Bankruptcy Overview

U.S. Constitution Article 1, Section 8

Bankruptcy is a Federal Law which allows consumers and businesses to eliminate or repay some or all of their debts under the protection of the Federal Bankruptcy Court. For the most part, bankruptcies can be divided into two types — Chapter 7 and Chapter 13.
                                      

Chapter 7 or Chapter 13?

 

Your eligibility to file either a Chapter 7 or Chapter 13 is determined by your family's income, assets and family size. 


  • A filing under Chapter 7 customarily occurs if your family's income is below the median (average) income for your family size. Once you are under this threshold, your debt (and that of your spouse, if filed jointly) will be discharged
  • A filing under Chapter 13 typically occurs when your family's income exceeds the median income for your family size. 


See below for answers to the most frequently asked questions.

Empty wallet

Chapter 7: Frequently Asked Questions

Is this private?

What happens to my Credit Score?

What happens to my Credit Score?

Yes. Your bankruptcy status will not be published in the local paper or posted freely online. 

What happens to my Credit Score?

What happens to my Credit Score?

What happens to my Credit Score?

Most individuals considering filing for bankruptcy are facing maxed our credit cards and collections. Bankruptcy provides a fresh start! A discharge erases credit card balances, store cards and medical bills!


Within a year of discharge, and with good financial management, your credit score will be better than before you filed!

Will I lose everything?

What happens to my Credit Score?

Can I discharge Student Loans?

There is zero truth that you will automatically lose your home or car. The average consumer retains his/her home, car and other possessions. We will discuss how to "exempt" (protect) your assets.

Can I discharge Student Loans?

Can I discharge Student Loans?

Can I discharge Student Loans?

Unfortunately, the vast majority of Student Loans are not dischargeable through bankruptcy. 


Visit StudentAid.gov to review the requirements for loan forgiveness and income based repayment options. 

When is my hearing?

Can I discharge Student Loans?

When is my hearing?
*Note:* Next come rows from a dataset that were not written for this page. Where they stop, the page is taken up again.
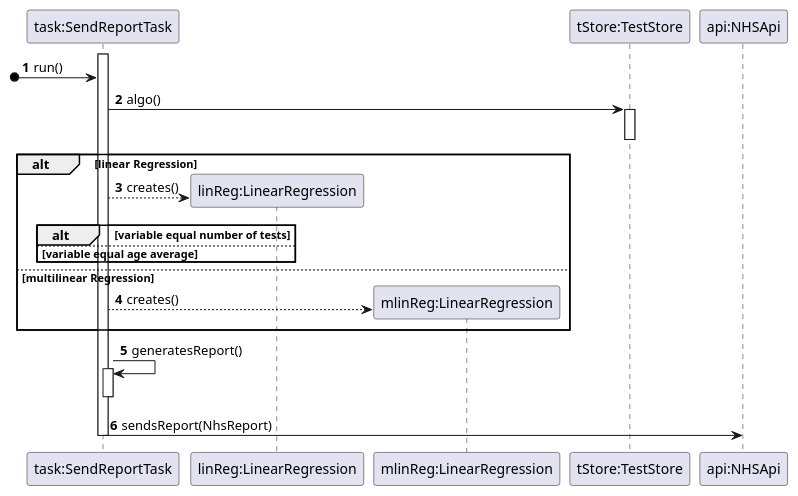
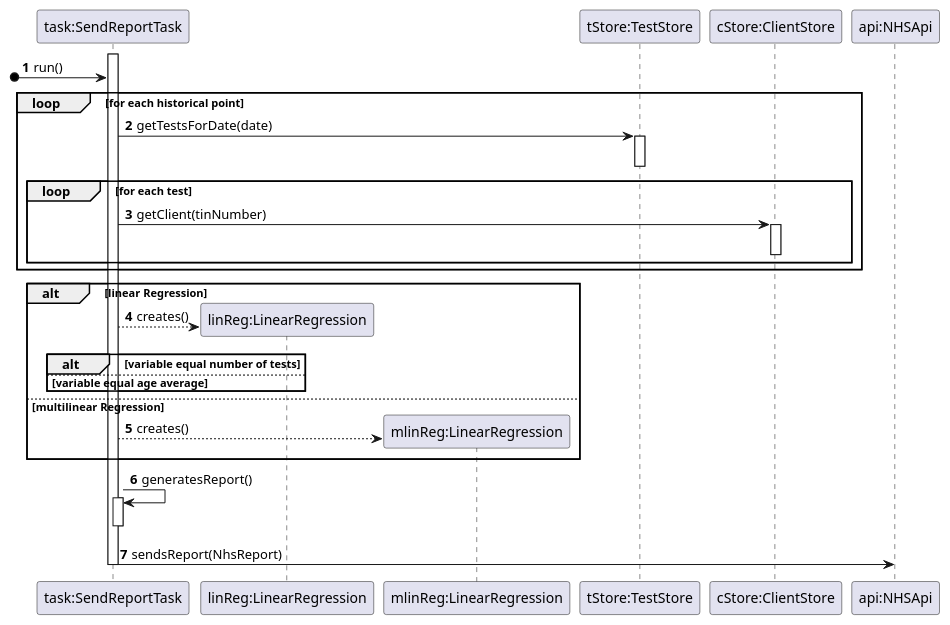
One commit to MarianaCLages/LAPR2 changed the diagram in docs/SprintD/US19/SD_runTask().puml. Above: the diagram before and after it, drawn with PlantUML. The commit also changed 12 other files, not shown here.

```diff
--- a/docs/SprintD/US19/SD_runTask().puml
+++ b/docs/SprintD/US19/SD_runTask().puml
@@ -1,29 +1,38 @@
 @startuml
 autonumber
 participant "task:SendReportTask" as task
 participant "linReg:LinearRegression" as linReg
 participant "mlinReg:LinearRegression" as linReg
 participant "mlinReg:LinearRegression" as mlinReg
 participant "tStore:TestStore" as tStore
+participant "cStore:ClientStore" as cStore
 participant "api:NHSApi" as api
 
 [o-> task: run()
-task -> tStore:algo()
+loop for each historical point
+    task -> tStore:getTestsForDate(date)
 activate tStore
 deactivate
+loop for each test
+    task -> cStore:getClient(tinNumber)
+    activate cStore
+    deactivate
+end
+end
+
 alt linear Regression
     task --> linReg** : creates()
     alt variable equal number of tests
 
     else variable equal age average
     end
 else multilinear Regression
     task --> mlinReg**:creates()
 end
 activate task
 task -> task: generatesReport()
 activate task
 deactivate
 task -> api: sendsReport(NhsReport)
 deactivate task
 @enduml
```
Your hearing, formally known as a Meeting of Creditors, will be scheduled four (4) to six (6) weeks from the date we filed your Petition. While the term Meeting of Creditors sounds foreboding, you will be accompanied by Attorney Bach. Furthermore, the vast majority of hearings are not attended by any creditors. 

Discharge

Can I discharge Student Loans?

When is my hearing?

Your discharge from bankruptcy will occur on or about 60 days from the date of your Meeting of Creditors. 

Chapter 7 Forms

Is your spouse unable to attend the meeting? Have him/her review the Client Authorization form to allow you to act on their behalf. 

Chapter 13: Overview

 

When filing under Chapter 13, individuals make monthly interest free payments to a Trustee over three to five years to repay some or all of your debt. The amount of your repayment is based on your unique situation and financial ability.

Filing a Chapter 13 also allows families to save their home from foreclosure or vehicles from repossession. 

Chapter 13: Frequently Asked Questions

How do I monitor my Chapter 13 payments?

Where should I mail my Chapter 13 payments?

Where should I mail my Chapter 13 payments?

Please visit www.trustee13.com. Select Charles DeHart. You can access only your case by entering your case number (Example:(yy-nnnnn)) as the user id & the last 4 digits of your Social Security Number as your password. 

Where should I mail my Chapter 13 payments?

Where should I mail my Chapter 13 payments?

Where should I mail my Chapter 13 payments?

Please mail Chapter 13 payments to:
Charles J. DeHart, III, Trustee
P.O. Box 7005
Lancaster, PA 17604  


Or pay electronically

I have not yet received a letter from the Chapter 13 Trustee, what should I do?

I was not in arrears when I filed my case, why does my plan include a past due payment?

I was not in arrears when I filed my case, why does my plan include a past due payment?

See below to download your case instructions from the Chapter 13 Trustee, Charles J. DeHart, III. 

I was not in arrears when I filed my case, why does my plan include a past due payment?

I was not in arrears when I filed my case, why does my plan include a past due payment?

I was not in arrears when I filed my case, why does my plan include a past due payment?

Depending on when your case is filed, your mortgage company and auto lien holder will file a Proof of Claim that factors in all payments up to the filing date. If they did not yet receive this month’s payment they will include an arrearage amount that must be factored in your chapter 13 plan.